━━ LISTED RECORDS

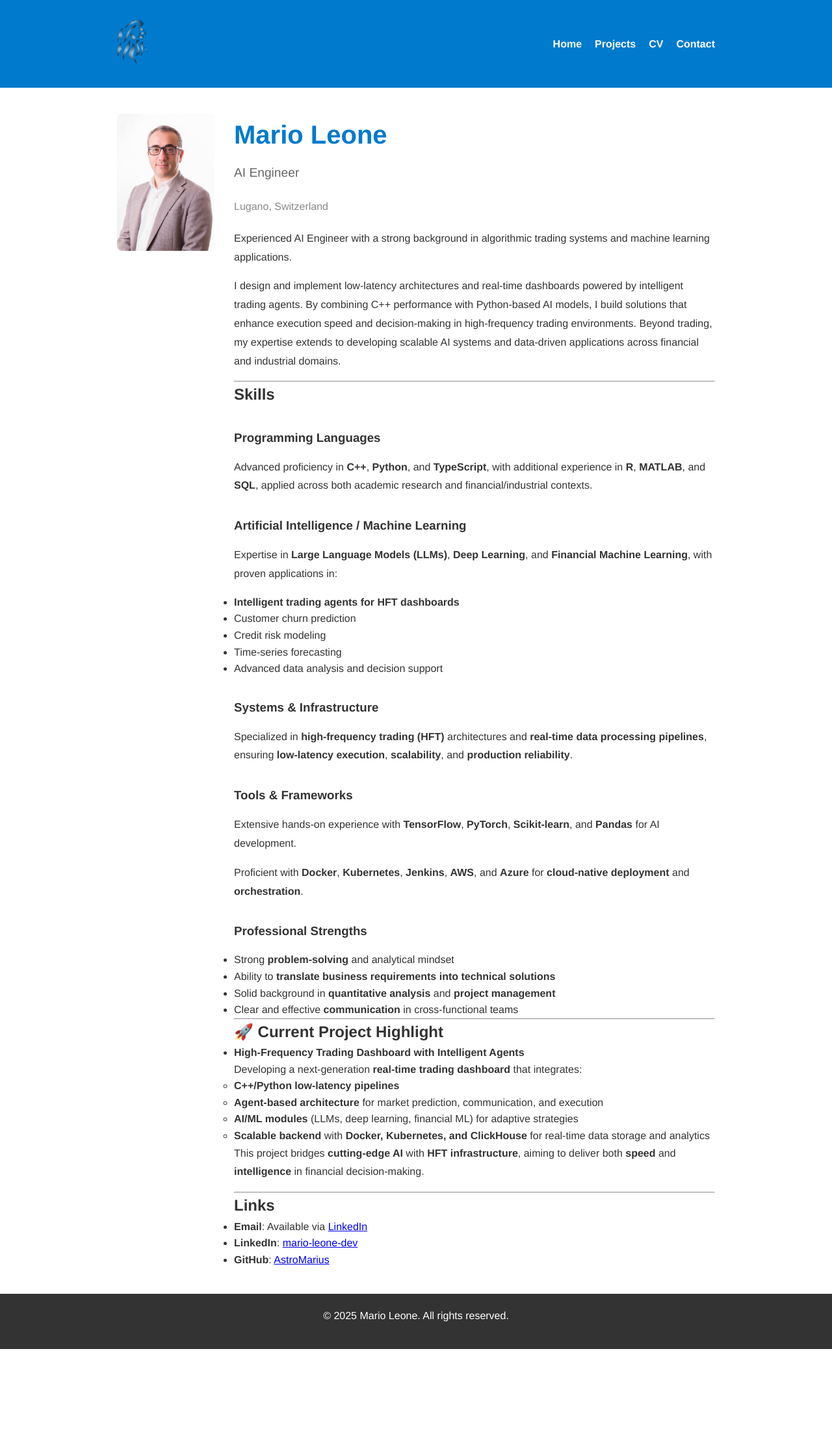
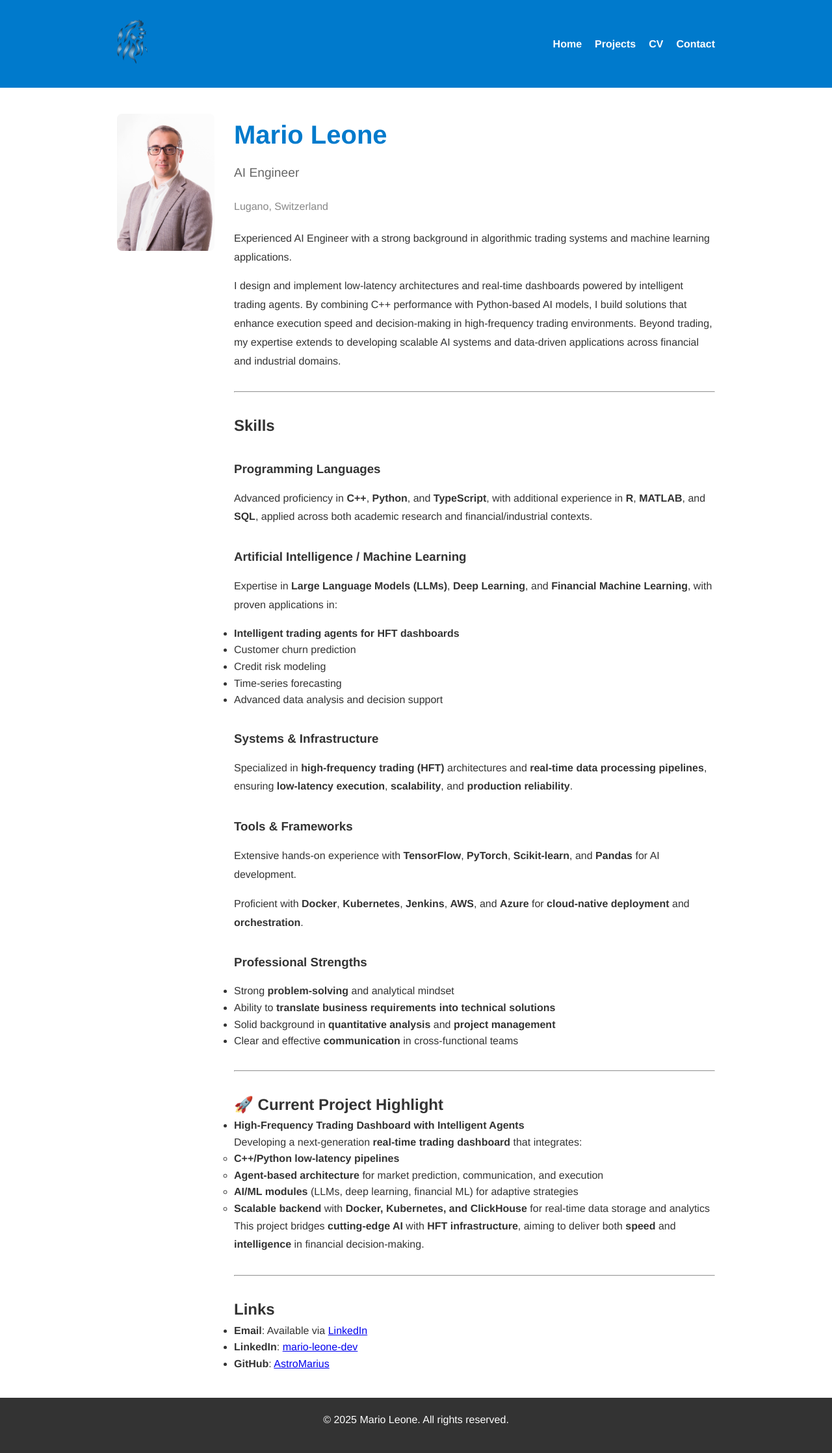
Before and after one commit to AstroMarius/marioleone.github.io, a Jekyll site: the page built from index.md, in a window 1280 px wide. Shown: the whole page at 65% size. Built offline with Jekyll 4.4.1, drawn with Linux system fonts in a browser that asks for light colours; before the commit the page ends 2076 px from its top, so only the background shows below that.

Commit message:
fix: aggiungere margini per la gestione dello spazio tra le linee orizzontali
Aggiunti margini sopra e sotto le linee orizzontali per migliorare la separazione visiva tra le sezioni.

```diff
--- a/assets/css/style.css
+++ b/assets/css/style.css
@@ -188,6 +188,12 @@ h3 {
   margin-bottom: 1rem; /* Spazio sotto il titolo */
 }
 
+/* Gestione dello spazio tra le linee --- */
+hr {
+  margin-top: 2rem; /* Spazio sopra la linea */
+  margin-bottom: 2rem; /* Spazio sotto la linea */
+}
+
 /* Responsive design */
 @media (max-width: 768px) {
   header, footer {
```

━━━━

# [PROBLEM TO SOLVE]
Only lines belong in the copy, not pictures: write out exactly the lines of the records from the first through the one holding "fix: aggiungere margini".

# [TASK SOLUTION]
Before and after one commit to AstroMarius/marioleone.github.io, a Jekyll site: the page built from index.md, in a window 1280 px wide. Shown: the whole page at 65% size. Built offline with Jekyll 4.4.1, drawn with Linux system fonts in a browser that asks for light colours; before the commit the page ends 2076 px from its top, so only the background shows below that.

Commit message:
fix: aggiungere margini per la gestione dello spazio tra le linee orizzontali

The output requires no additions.